[Version difference data]
BEGIN
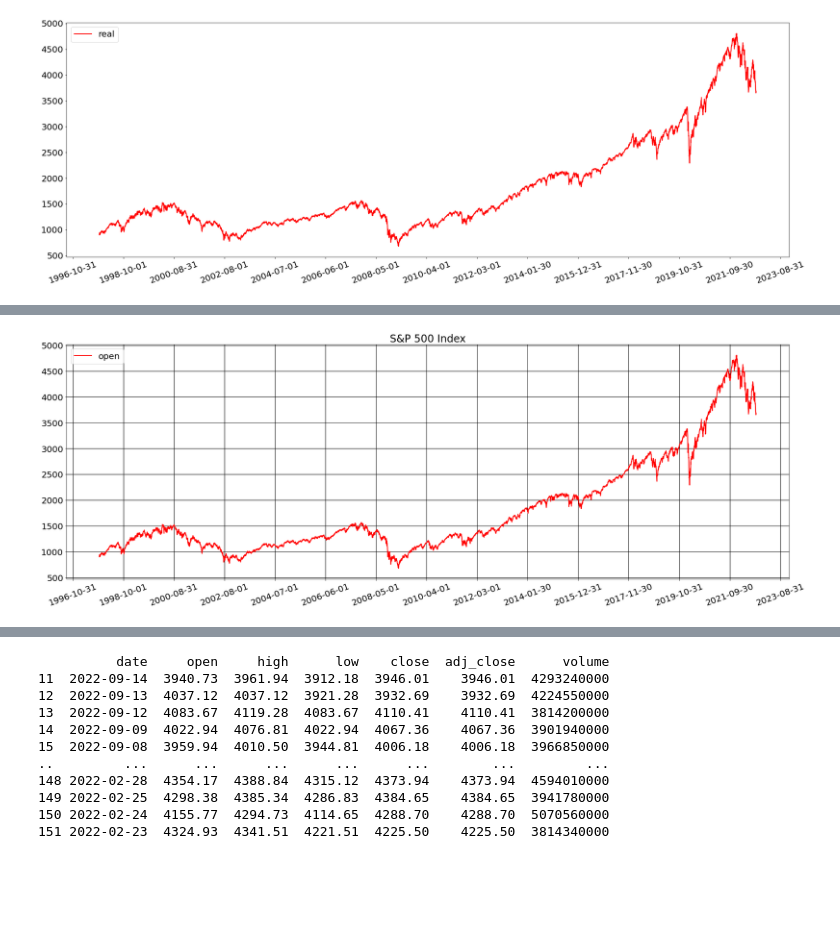
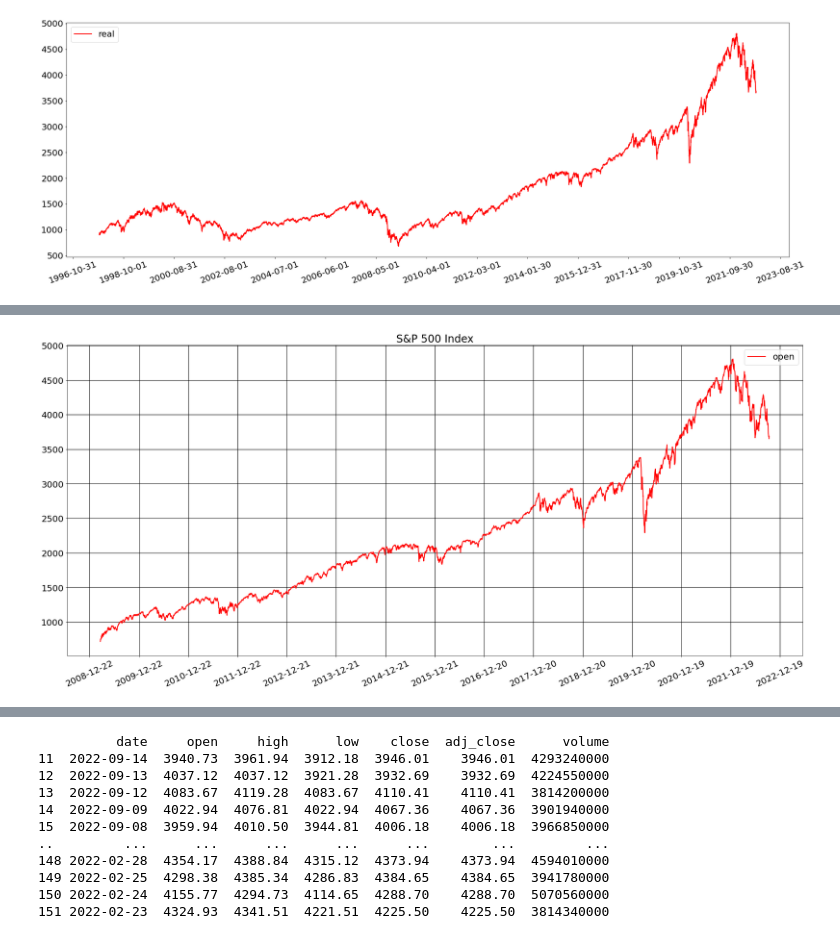
Before and after one commit to ChingisBadmaev/s_and_p_500_index_analysis, a Jupyter notebook: analysis.ipynb, the cells around one changed output, grey strips where cells are left out. Saved outputs shown, nothing was run; the diff lists cells and outputs as text; code cells hidden in the pictures; blank space fills up the shorter version.

Commit message:
open price charts

```diff
--- a/analysis.ipynb
+++ b/analysis.ipynb
@@ -76,3 +80,9 @@ plt.legend()
 plt.show()
 # %% [output]
 [figure]
+# %%
+# Найдем минимальное значение между концом 2008 и концом 2009 года
+min_open = min(data[data['date'] > '2008-12-22'][data['date'] < '2009-12-22']['open'])
+min_open_date = data[data['open'] == min_open]['date']
+data_actual = pd.DataFrame(data[data['date'] > min_open_date.values[0]])
+data_actual
@@ -79,22 +103,22 @@ plt.show()
 # %%
 fig, ax = plt.subplots()
 
-ax.plot(data['date'], data['open'], 'r', linewidth=2, label='real')
+ax.plot(data_actual['date'], data_actual['open'], 'r', linewidth=2, label='real')
 
 ax.grid(color = 'black',    #  цвет линий
         linewidth = 1,    #  толщина
         linestyle = '-')    #  начертание
 
 
-plt.gca().xaxis.set_major_locator(ticker.MultipleLocator(700))  # интервал написания значений оси OX
+plt.gca().xaxis.set_major_locator(ticker.MultipleLocator(365))  # интервал написания значений оси OX
 plt.gca().yaxis.set_major_locator(ticker.MultipleLocator(500))  # интервал написания значений оси OY
-plt.xticks(rotation=20)
+plt.xticks(rotation=25)
 
 fig.set_figwidth(30)
-fig.set_figheight(10)
+fig.set_figheight(13)
 
 plt.title("S&P 500 Index")
 plt.legend(pd.DataFrame(data.open))
 plt.show()
 # %% [output]
-[figure, old version]
+[figure, new version]
```
Also changed, not shown: parts of 11 cells of this notebook.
END
#### Problem statement
Among the lines above, which ones hold the string "date"? Show them.

#### Solution to this problem
+min_open = min(data[data['date'] > '2008-12-22'][data['date'] < '2009-12-22']['open'])
+min_open_date = data[data['open'] == min_open]['date']
+data_actual = pd.DataFrame(data[data['date'] > min_open_date.values[0]])
-ax.plot(data['date'], data['open'], 'r', linewidth=2, label='real')
+ax.plot(data_actual['date'], data_actual['open'], 'r', linewidth=2, label='real')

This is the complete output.